So, you might be wondering why I stuck with the book after taking such a dislike to it...? No? Well, I'll tell you anyway. I stayed reading the book because I had to remind myself that this is the author's first published work. I figured that it might get better towards the end or maybe that I would even find something that I would like about it. I just can't explain all of my disappointment. I think stories featuring dragons and mythical creatures are fantastic! However, this one turned out badly. I think that the author had a good idea at hand, but it was poorly produced. I think that, with a lot of editing (in terms of plot and characters), than it could become a good book. Yet as it stands, with it being the author's first book, I think he did the best he could. If I had the chance to read another book in the series, I would be hesitant.

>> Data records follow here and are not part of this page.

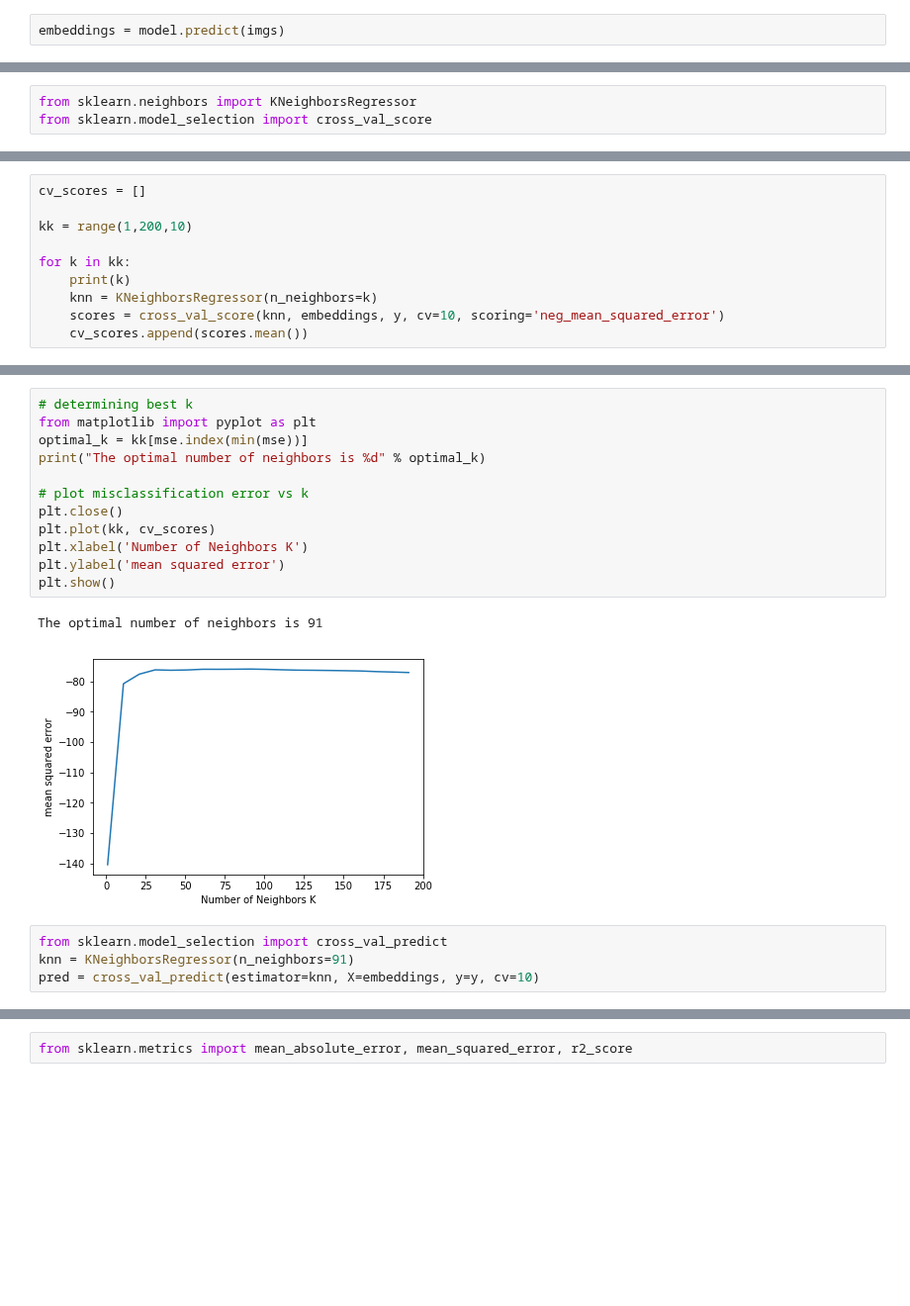
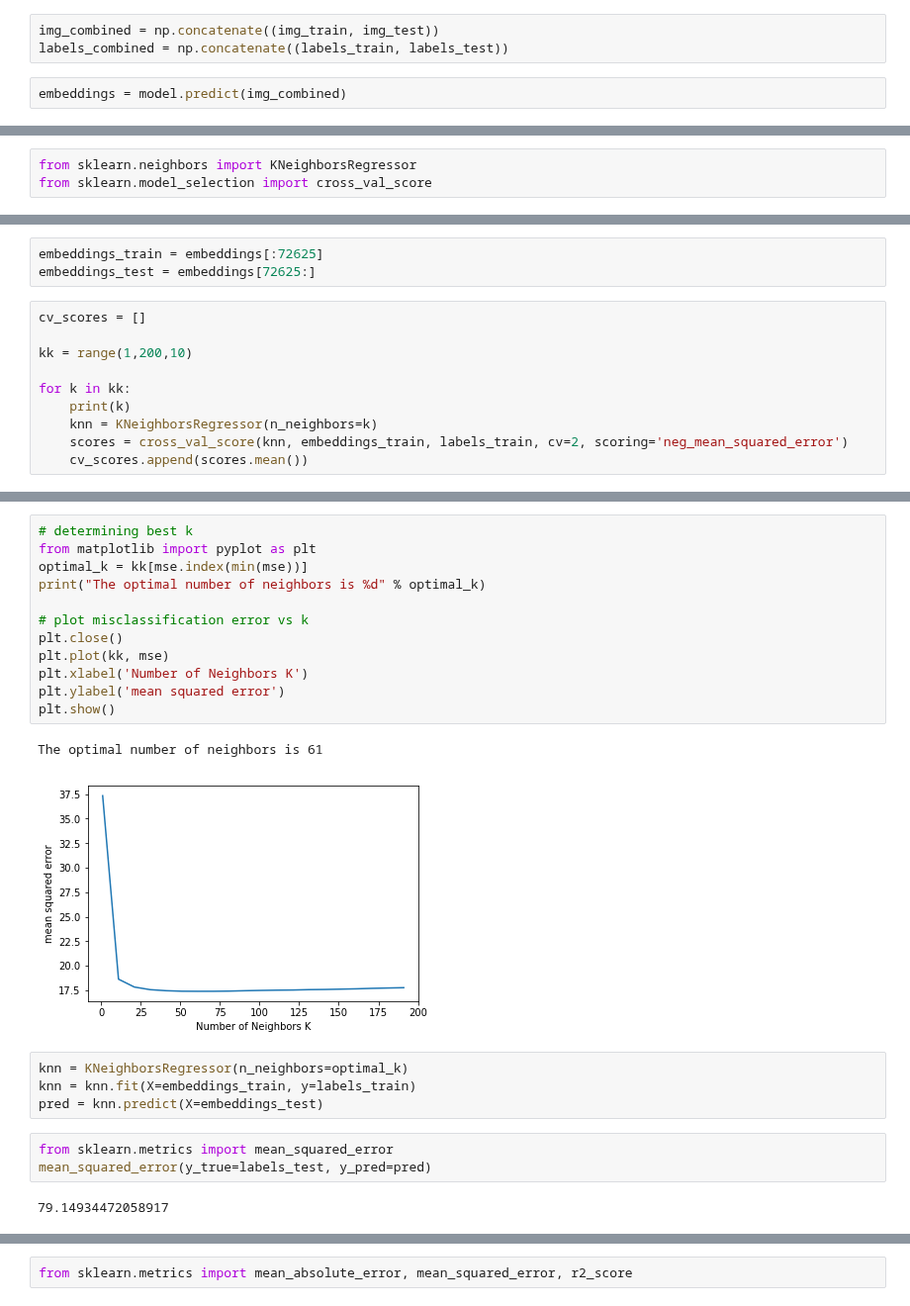
Before and after one commit to janickrohrbach/arthritis-net, a Jupyter notebook: embeddings_regression.ipynb, the cells around one changed output, grey strips where cells are left out. Shown at 99% size. Drawn from its saved outputs; the diff is of its cells as text; blank space fills up the shorter version.

```diff
--- a/embeddings_regression.ipynb
+++ b/embeddings_regression.ipynb
@@ -60,8 +65,11 @@ weights = loaded_model.get_weights()
 model.set_weights(weights)
 # %% [markdown]
 ## Get embeddings
+# %%
+img_combined = np.concatenate((img_train, img_test))
+labels_combined = np.concatenate((labels_train, labels_test))
 # %%
-embeddings = model.predict(imgs)
+embeddings = model.predict(img_combined)
 # %%
 from sklearn.decomposition import PCA
 x_50d = PCA(n_components=50).fit_transform(embeddings)
@@ -107,3 +107,6 @@ def weight(x):
+# %%
+embeddings_train = embeddings[:72625]
+embeddings_test = embeddings[72625:]
 # %%
 cv_scores = []
 
@@ -112,7 +115,7 @@ kk = range(1,200,10)
 for k in kk:
     print(k)
     knn = KNeighborsRegressor(n_neighbors=k)
-    scores = cross_val_score(knn, embeddings, y, cv=10, scoring='neg_mean_squared_error')
+    scores = cross_val_score(knn, embeddings_train, labels_train, cv=2, scoring='neg_mean_squared_error')
     cv_scores.append(scores.mean())
 # %% [output]
 1
@@ -162,22 +165,27 @@ mse
 # %%
 # determining best k
 from matplotlib import pyplot as plt
 optimal_k = kk[mse.index(min(mse))]
 print("The optimal number of neighbors is %d" % optimal_k)
 
 # plot misclassification error vs k
 plt.close()
-plt.plot(kk, cv_scores)
+plt.plot(kk, mse)
 plt.xlabel('Number of Neighbors K')
 plt.ylabel('mean squared error')
 plt.show()
 # %% [output]
-The optimal number of neighbors is 91
+The optimal number of neighbors is 61
-[figure, old version]
+[figure, new version]
-# %%
-from sklearn.model_selection import cross_val_predict
-knn = KNeighborsRegressor(n_neighbors=91)
-pred = cross_val_predict(estimator=knn, X=embeddings, y=y, cv=10)
+# %%
+knn = KNeighborsRegressor(n_neighbors=optimal_k)
+knn = knn.fit(X=embeddings_train, y=labels_train)
+pred = knn.predict(X=embeddings_test)
+# %%
+from sklearn.metrics import mean_squared_error
+mean_squared_error(y_true=labels_test, y_pred=pred)
+# %% [output]
+79.14934472058917
 # %%
 plt.title("True vs Predicted")
 plt.xlabel('Predicted label')
```
Also changed, not shown: parts of 14 cells of this notebook, 1 other file.
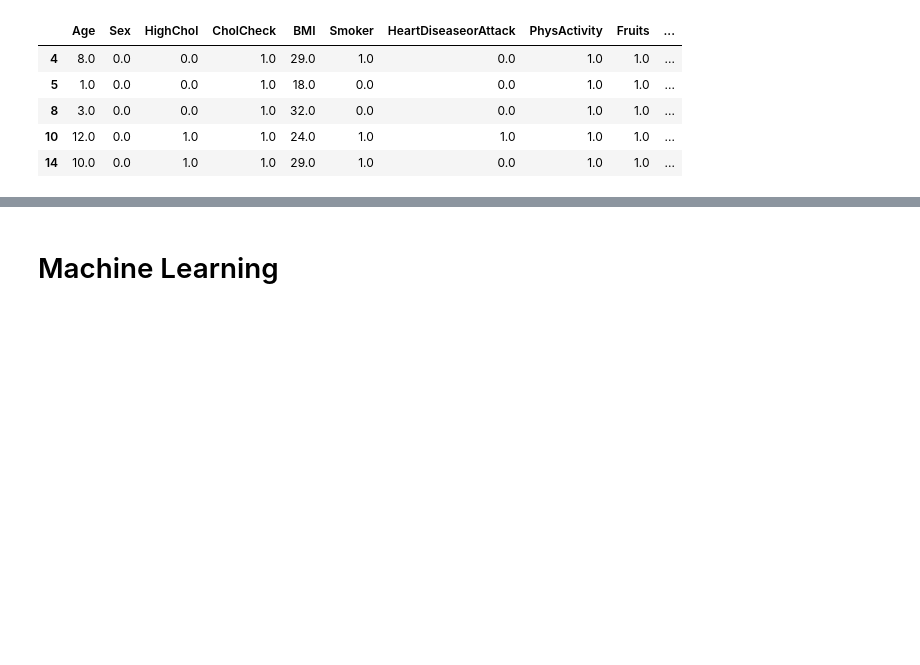
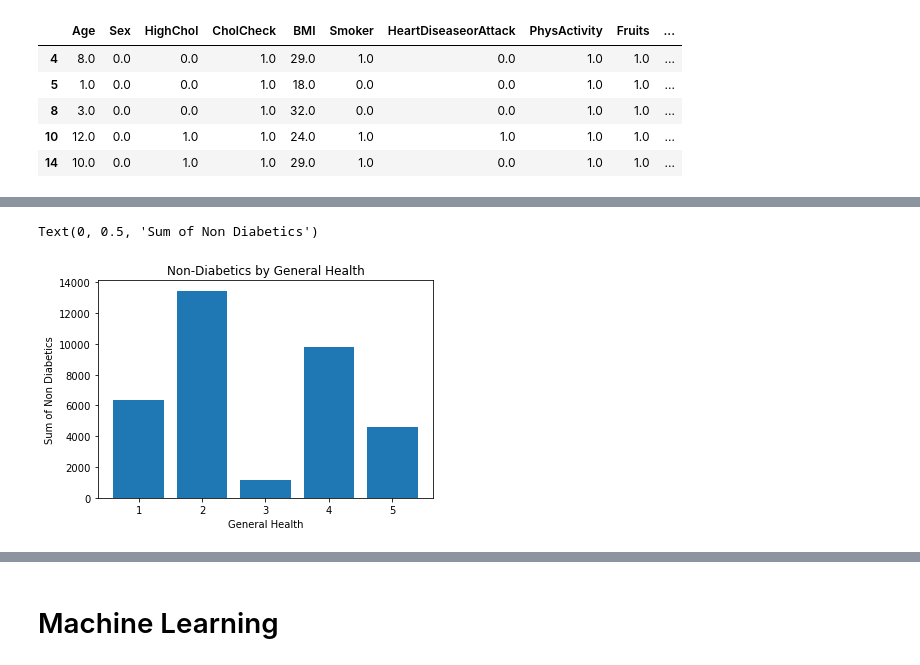
Before and after one commit to MiguelFids/Capstone_Project, a Jupyter notebook: data_cleaning.ipynb, the cells around one changed output, grey strips where cells are left out. Saved outputs shown, nothing was run; the diff lists cells and outputs as text; code cells hidden in the pictures; blank space fills up the shorter version.

```diff
--- a/data_cleaning.ipynb
+++ b/data_cleaning.ipynb
@@ -282,0 +239,14 @@ The highest percentage non diabetics is at 5, and the lowerest percentage is at
+# %%
+# how do non diabetics fare?
+fig, ax = plt.subplots()
+
+labels = non_diabetic_df['GenHlth'].unique()
+sums = df.groupby(by=['GenHlth']).sum()
+
+ax.bar(labels, sums['Diabetes'])
+ax.set_xlabel('General Health')
+ax.set_title('Non-Diabetics by General Health')
+ax.set_ylabel('Sum of Non Diabetics')
+# %% [output]
+Text(0, 0.5, 'Sum of Non Diabetics')
+[figure, added]
```
Also changed, not shown: parts of 23 cells of this notebook.
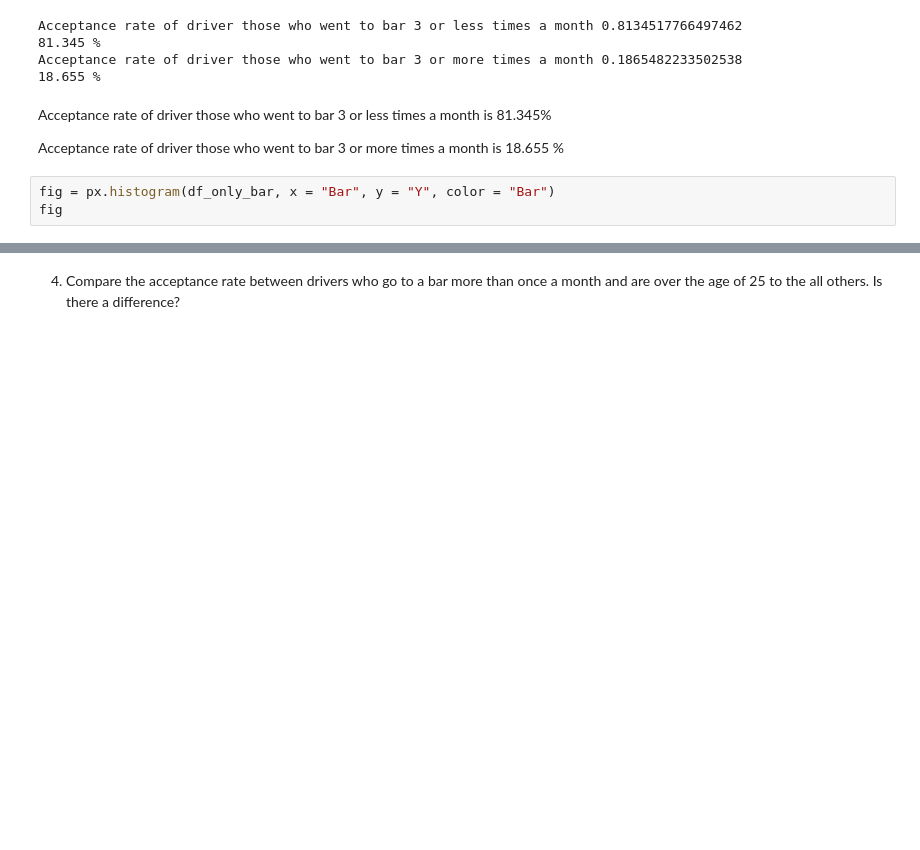
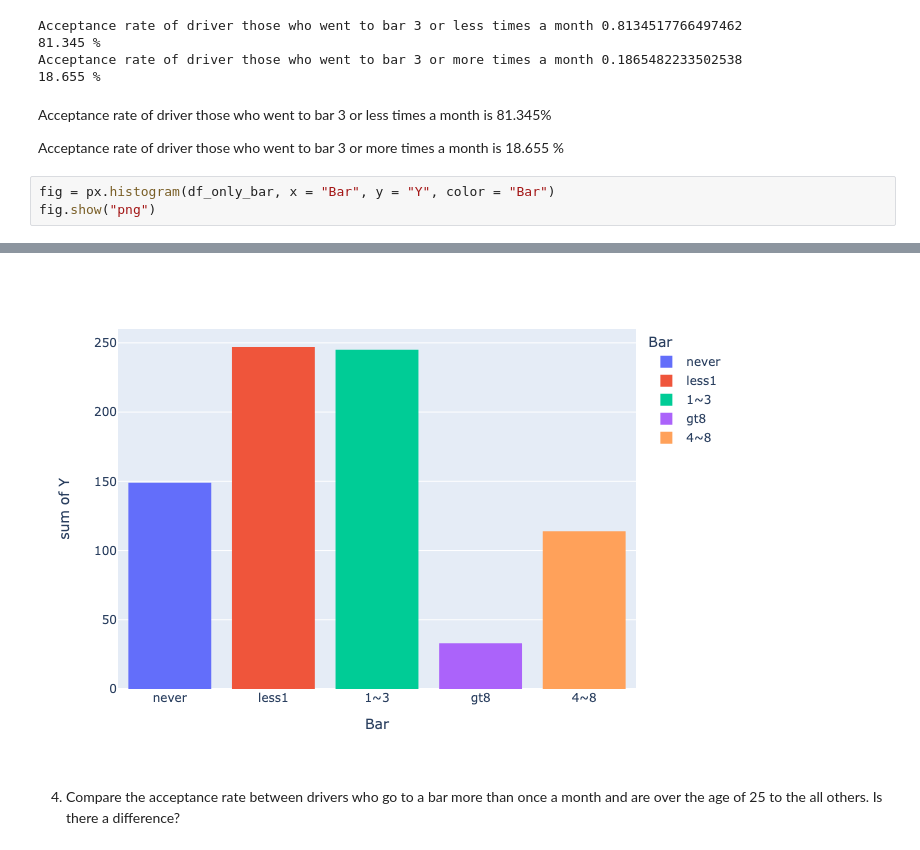
Before and after one commit to shailendra-mlai/Will-the-Customer-Accept-the-Coupon, a Jupyter notebook: Will-the-Customer-Accept-the-Coupon-Shailendra-5_1.ipynb, the cells around one changed output, grey strips where cells are left out. Drawn from its saved outputs; the diff is of its cells as text; blank space fills up the shorter version.

```diff
--- a/Will-the-Customer-Accept-the-Coupon-Shailendra-5_1.ipynb
+++ b/Will-the-Customer-Accept-the-Coupon-Shailendra-5_1.ipynb
@@ -266,5 +266,5 @@ Acceptance rate of driver those who went to bar 3 or less times a month is 81.34
 Acceptance rate of driver those who went to bar 3 or more times a month is 18.655 %
 # %%
 fig = px.histogram(df_only_bar, x = "Bar", y = "Y", color = "Bar")
-fig
+fig.show("png")
 # %% [output]
@@ -272,3 +271,4 @@ fig
+[figure, added]
 # %% [markdown]
 4. Compare the acceptance rate between drivers who go to a bar more than once a month and are over the age of 25 to the all others.  Is there a difference?
 # %%
```
Also changed, not shown: parts of 3 cells of this notebook.
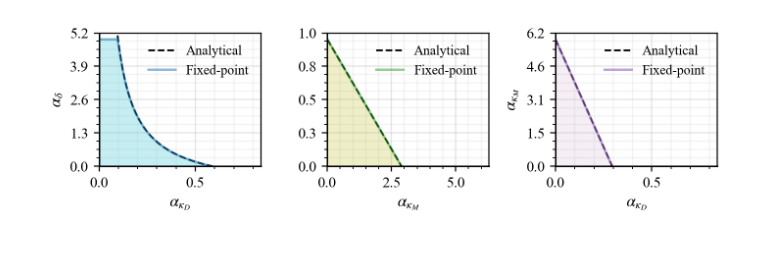
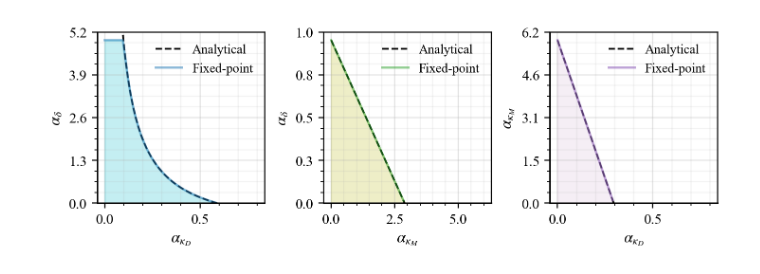
Before and after one commit to youlei202/Triple-Win-Pricing, a Jupyter notebook: notebooks/experiment_3_feasible_region.ipynb, the cells around one changed output. Cells and saved outputs as stored; diff of their text form; code cells hidden in the pictures.

```diff
--- a/notebooks/experiment_3_feasible_region.ipynb
+++ b/notebooks/experiment_3_feasible_region.ipynb
@@ -458,6 +458,7 @@ def plot_triple_frontiers(
     ax.plot(kappaM_grid, deltaM_num,  linestyle="-",  color="tab:green", linewidth=1.6, alpha=0.5, label="Fixed-point")
     ax.fill_between(kappaM_grid, 0.0, shadeM, alpha=0.25, color="tab:olive")
     ax.set_xlabel(r"$\alpha_{\kappa_M}$")
+    ax.set_ylabel(r"$\alpha_{\delta}$")
     ymax = float(shadeM.max() * 1.05) if shadeM.size and np.isfinite(shadeM).any() else 1.0
     ax.set_ylim(0.0, ymax)
     ax.set_yticks(np.linspace(0.0, ymax, 5)); ax.yaxis.set_major_formatter(FormatStrFormatter("%.1f"))
@@ -481,8 +482,16 @@ def plot_triple_frontiers(
     for s in ("left","bottom"): ax.spines[s].set_linewidth(1.0)
     ax.legend(frameon=False, loc="upper right")
 
-    for ax in axes: ax.set_xlim(left=0.0)
-    fig.tight_layout()
+    # Adjust subplot spacing for a tighter, cleaner layout
+    fig.subplots_adjust(
+        left=0.08,     # space for y-labels
+        right=0.995,   # minimal right margin
+        bottom=0.14,   # space for x-labels
+        top=0.96,      # small top margin for legends
+        wspace=0.35    # horizontal spacing between panels
+    )
+
+    # Save and show
     fig.savefig(savepath, format="pdf", bbox_inches="tight")
     plt.show()
 
@@ -522,31 +531,31 @@ deltaD_anal = analytical_delta_max_vs_kappaD(buyers, SV, kappaD_grid)
 deltaM_anal = analytical_delta_max_vs_kappaM(buyers, SV, kappaM_grid, kappaD_scalar=kappaD_baseline)
 
 # --- Fixed-point (TripleWin) frontiers ---
 deltaD_num = frontier_delta_vs_kappaD_fixedpoint(
     buyers, SV, kappaD_grid,
     delta_hi_cap=5.0, grow_factor=1.8, tol_bisect=1e-4, max_iter=100, tol_fp=1e-10
 )
 deltaM_num = frontier_delta_vs_kappaM_fixedpoint(
     buyers, SV, kappaM_grid, kappaD_scalar=kappaD_baseline,
     delta_hi_cap=5.0, grow_factor=1.8, tol_bisect=1e-4, max_iter=100, tol_fp=1e-10
 )
 
 # --- Third panel inputs ---
 delta_fixed = 1.0
 kappaD_grid_C = np.linspace(0.0001, 0.80, 120)
 
 kMmax_anal = analytical_kMmax_vs_kD(buyers, SV, kappaD_grid_C, delta_fixed)
 kMmax_num  = frontier_kMmax_vs_kD_fixedpoint(
     buyers, SV, kappaD_grid_C, delta_fixed,
     kappaM_hi_cap=10.0, grow_factor=1.8, tol_bisect=1e-4, max_iter=100, tol_fp=1e-10
 )
 
 # --- Plot all three panels with your style ---
 plot_triple_frontiers(
     kappaD_grid, deltaD_anal, deltaD_num,
     kappaM_grid, deltaM_anal, deltaM_num,
     kappaD_grid_C, kMmax_anal, kMmax_num, delta_fixed,
     savepath="../plots/feasible_region.pdf"
 )
 # %% [output]
-[figure, old version]
+[figure, new version]
```
Also changed, not shown: 2 other files.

However, I might give it a go if I could scrounge up enough patience. I would hope that the author had learnt a little more about plot and character development in the time it takes to write it, though. As this review comes to an end, I'm deciding what to rank it. I would rate it two stars if I could just think up some reason to enjoy any part of the book. As it stands, it was a pretty disappointing read and I'm only going to rank it one star. These are just my honest thoughts on the book and I mean no offense.